Representatives of a downtown Philadelphia building owner repeatedly warned city and Salvation Army officials that demolition of the building could endanger the adjacent thrift store weeks before last month's collapse that killed six people, The Philadelphia Inquirer reported Saturday.
The Inquirer report said its review of emails and letters indicates that the warnings didn't prompt the city to step in _ and didn't stop the owner from continuing demolition of the empty four-story building, which fell onto the adjoining thrift store June 5.
According to the paper, Thomas Simmonds Jr., property manager for owner STB Investments Corp., complained to a deputy mayor's office about an impasse in negotiations with the Salvation Army, which was seeking assurance that the demolition wouldn't proceed until legal agreement was reached about several issues. Those issues included protection of the thrift store roof, partial removal of a chimney and repairs to the common wall and sidewalk.

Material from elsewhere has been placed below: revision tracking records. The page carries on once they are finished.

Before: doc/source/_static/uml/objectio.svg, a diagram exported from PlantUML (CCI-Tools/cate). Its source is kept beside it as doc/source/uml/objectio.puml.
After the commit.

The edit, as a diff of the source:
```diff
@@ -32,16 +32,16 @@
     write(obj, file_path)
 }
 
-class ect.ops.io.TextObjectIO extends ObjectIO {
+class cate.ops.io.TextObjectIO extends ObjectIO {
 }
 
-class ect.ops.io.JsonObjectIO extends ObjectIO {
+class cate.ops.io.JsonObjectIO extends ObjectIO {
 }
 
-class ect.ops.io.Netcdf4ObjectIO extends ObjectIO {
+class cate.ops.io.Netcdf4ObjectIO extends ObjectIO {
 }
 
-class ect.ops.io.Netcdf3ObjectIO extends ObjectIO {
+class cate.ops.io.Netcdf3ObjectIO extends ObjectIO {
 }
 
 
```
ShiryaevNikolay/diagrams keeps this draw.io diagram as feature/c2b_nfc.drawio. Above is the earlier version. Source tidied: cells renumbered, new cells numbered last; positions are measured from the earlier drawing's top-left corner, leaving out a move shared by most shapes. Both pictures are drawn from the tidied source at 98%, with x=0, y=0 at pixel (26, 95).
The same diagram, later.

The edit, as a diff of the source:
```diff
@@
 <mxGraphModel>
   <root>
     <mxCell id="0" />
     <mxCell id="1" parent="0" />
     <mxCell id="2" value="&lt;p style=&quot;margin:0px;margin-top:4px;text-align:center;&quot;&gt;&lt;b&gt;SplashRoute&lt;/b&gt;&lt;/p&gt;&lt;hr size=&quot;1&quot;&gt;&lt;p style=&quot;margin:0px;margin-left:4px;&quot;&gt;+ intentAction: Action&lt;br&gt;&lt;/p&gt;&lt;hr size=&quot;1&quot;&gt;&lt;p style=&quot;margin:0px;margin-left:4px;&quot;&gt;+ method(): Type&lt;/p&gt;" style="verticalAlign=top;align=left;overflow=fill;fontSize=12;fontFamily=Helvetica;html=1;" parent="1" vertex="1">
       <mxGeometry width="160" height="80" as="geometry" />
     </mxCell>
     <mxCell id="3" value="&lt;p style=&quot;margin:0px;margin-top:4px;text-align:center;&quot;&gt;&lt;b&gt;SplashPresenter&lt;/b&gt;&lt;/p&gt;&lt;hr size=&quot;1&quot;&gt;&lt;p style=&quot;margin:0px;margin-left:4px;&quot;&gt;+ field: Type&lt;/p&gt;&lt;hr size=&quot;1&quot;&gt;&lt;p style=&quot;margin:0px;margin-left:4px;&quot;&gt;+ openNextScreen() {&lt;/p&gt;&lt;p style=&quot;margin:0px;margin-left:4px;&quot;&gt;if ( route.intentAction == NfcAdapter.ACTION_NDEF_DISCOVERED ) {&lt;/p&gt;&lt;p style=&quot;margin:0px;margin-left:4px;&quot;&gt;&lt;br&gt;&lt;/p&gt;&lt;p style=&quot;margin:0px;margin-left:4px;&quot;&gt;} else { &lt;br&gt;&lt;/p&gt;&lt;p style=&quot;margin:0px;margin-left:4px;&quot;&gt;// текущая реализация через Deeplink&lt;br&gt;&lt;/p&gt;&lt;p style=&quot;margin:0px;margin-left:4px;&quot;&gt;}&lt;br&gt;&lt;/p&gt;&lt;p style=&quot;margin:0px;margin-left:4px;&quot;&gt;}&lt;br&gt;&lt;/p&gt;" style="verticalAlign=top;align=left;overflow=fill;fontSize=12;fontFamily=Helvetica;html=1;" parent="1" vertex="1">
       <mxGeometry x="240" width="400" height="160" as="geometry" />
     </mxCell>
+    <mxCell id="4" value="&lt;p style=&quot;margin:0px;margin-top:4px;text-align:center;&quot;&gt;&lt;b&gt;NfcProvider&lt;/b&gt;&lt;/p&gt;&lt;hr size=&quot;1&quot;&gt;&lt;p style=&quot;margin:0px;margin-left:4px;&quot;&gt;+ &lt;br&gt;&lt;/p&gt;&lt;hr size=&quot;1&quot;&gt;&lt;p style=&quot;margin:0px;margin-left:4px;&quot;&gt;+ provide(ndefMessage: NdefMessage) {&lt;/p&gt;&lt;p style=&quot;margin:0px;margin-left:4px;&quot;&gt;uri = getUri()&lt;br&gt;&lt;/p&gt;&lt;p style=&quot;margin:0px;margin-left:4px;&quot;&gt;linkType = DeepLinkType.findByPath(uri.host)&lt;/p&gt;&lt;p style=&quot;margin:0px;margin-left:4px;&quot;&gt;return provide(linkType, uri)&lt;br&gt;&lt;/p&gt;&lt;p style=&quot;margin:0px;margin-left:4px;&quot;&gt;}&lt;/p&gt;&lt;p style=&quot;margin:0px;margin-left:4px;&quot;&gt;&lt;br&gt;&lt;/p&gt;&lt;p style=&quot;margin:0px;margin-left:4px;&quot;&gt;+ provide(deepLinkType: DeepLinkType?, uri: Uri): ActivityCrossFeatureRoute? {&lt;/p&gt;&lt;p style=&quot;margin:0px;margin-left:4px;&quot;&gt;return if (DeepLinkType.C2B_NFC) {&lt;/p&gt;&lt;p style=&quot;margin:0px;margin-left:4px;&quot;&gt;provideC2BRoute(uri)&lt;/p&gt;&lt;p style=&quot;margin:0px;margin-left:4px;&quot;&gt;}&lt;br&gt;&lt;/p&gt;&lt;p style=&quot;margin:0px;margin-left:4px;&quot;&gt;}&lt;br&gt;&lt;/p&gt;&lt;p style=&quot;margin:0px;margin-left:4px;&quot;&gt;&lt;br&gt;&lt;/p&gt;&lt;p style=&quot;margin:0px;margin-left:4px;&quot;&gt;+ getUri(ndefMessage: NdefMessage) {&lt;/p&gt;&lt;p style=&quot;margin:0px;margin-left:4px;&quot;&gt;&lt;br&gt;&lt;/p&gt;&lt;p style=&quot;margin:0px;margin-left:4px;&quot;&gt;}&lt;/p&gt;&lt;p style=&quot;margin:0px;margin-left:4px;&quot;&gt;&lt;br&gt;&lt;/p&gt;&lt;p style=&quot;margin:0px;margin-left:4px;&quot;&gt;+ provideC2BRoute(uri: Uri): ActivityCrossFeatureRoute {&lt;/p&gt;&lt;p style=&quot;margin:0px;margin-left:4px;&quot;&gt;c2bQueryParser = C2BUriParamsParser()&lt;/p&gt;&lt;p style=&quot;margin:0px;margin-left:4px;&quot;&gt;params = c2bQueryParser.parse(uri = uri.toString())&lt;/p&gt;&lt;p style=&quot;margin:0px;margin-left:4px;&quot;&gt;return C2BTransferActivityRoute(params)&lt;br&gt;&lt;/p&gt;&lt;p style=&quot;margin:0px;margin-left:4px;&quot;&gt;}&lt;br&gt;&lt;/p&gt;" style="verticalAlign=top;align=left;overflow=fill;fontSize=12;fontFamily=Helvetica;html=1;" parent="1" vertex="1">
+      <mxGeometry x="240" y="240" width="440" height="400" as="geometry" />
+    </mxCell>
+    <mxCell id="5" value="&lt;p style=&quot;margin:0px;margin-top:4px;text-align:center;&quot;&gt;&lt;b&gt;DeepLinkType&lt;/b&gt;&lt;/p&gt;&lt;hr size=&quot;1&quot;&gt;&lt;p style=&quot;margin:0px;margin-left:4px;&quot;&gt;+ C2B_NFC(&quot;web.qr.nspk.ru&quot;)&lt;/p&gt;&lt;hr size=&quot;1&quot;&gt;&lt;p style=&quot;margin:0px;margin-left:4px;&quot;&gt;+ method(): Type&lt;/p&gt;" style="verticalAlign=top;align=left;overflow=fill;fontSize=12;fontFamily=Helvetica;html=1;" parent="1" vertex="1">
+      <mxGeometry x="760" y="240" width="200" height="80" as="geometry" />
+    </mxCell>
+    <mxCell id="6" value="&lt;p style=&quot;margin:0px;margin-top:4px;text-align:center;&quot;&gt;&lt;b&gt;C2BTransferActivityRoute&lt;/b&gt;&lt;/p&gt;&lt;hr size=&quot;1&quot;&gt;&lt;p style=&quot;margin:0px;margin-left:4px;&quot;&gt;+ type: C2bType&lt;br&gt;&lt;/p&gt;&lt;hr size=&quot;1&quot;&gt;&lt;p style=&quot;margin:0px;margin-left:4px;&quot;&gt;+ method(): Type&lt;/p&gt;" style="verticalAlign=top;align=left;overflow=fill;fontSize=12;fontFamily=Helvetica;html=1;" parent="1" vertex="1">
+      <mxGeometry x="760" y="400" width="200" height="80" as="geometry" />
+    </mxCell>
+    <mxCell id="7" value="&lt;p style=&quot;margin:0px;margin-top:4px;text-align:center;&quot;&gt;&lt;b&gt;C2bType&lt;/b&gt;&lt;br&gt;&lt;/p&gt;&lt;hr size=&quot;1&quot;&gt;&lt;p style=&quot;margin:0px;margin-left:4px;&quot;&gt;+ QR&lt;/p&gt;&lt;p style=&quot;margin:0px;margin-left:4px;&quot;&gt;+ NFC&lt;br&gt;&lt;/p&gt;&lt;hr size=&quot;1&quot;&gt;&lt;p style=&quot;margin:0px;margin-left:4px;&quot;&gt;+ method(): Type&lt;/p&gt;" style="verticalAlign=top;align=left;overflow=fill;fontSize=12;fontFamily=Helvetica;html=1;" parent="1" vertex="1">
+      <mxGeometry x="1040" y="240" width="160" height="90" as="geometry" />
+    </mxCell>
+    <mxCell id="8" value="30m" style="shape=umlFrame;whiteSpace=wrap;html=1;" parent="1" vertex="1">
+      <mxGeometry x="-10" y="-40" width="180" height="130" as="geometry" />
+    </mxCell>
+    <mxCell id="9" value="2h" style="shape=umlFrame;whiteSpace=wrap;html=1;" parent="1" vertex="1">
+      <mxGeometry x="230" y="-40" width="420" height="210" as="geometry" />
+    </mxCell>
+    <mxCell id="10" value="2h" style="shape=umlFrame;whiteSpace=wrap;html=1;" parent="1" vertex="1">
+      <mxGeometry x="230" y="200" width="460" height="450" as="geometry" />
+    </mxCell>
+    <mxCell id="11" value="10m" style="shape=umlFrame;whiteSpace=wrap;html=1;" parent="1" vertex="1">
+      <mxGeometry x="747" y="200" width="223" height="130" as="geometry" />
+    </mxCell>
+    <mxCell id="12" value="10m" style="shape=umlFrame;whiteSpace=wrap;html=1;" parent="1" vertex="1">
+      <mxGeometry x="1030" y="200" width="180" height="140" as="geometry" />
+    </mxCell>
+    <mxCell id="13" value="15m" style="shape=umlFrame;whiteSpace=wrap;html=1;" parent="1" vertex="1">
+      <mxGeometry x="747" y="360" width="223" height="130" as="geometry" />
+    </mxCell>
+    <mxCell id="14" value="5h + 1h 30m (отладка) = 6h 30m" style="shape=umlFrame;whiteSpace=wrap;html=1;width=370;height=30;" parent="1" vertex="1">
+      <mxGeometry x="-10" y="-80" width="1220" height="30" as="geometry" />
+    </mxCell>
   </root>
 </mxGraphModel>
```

"This nonsense must end before someone is seriously injured or worse: those are headlines none of us want to see or read,'' Simmonds wrote in a May 22 email, according to The Inquirer.
A phone listing for Simmonds tried by The Associated Press on Saturday was not in service and an attorney for STB did not immediately respond to an email from the AP seeking comment. The attorney, Peter Greiner, told the Inquirer that Simmonds and STB would not comment because of pending litigation over the collapse.
According to the Inquirer, the correspondence indicates that STB, which was seeking access to the thrift store property, asked city officials to intervene with the Salvation Army to enable completion of the demolition "in a professional, legal manner.''
In that email, Simmonds wrote the situation ``poses a threat to life and limb'' because the Salvation Army had not responded to his communications.
The day before the collapse, a Salvation Army lawyer in Harrisburg was pressing for assurances that STB would protect the store, the paper reported.
The Inquirer said the correspondence also indicates that STB promised in May to use a safer demolition method than the one that was actually used. An STB attorney outlined a plan to use a boom truck that would extend a long metal arm with a large bucket in which workers would stand to demolish the building, the paper reported.
However, officials have said heavy equipment was used at the site. A subcontractor is charged with six counts of involuntary manslaughter after police alleged that he was impaired by marijuana and painkillers while operating heavy equipment just before the collapse.
City spokesman Mark McDonald told The Inquirer that the deputy mayor urged the parties to work out their differences and was told that they would meet. He said he didn't know if the city Licenses and Inspections department had been told about a potential problem at the site.
Salvation Army attorney Eric Weiss disputed STB's contention that his organization wouldn't permit access to the store, calling the contention ``nonsense'' and the issue a ``red herring.''
"We were looking for an overall agreement . . . for assurance of what they're going to do on four basic issues,'' he told the paper. "All we were saying is: `Give us an answer, please. What are you going to do?' And they never did.''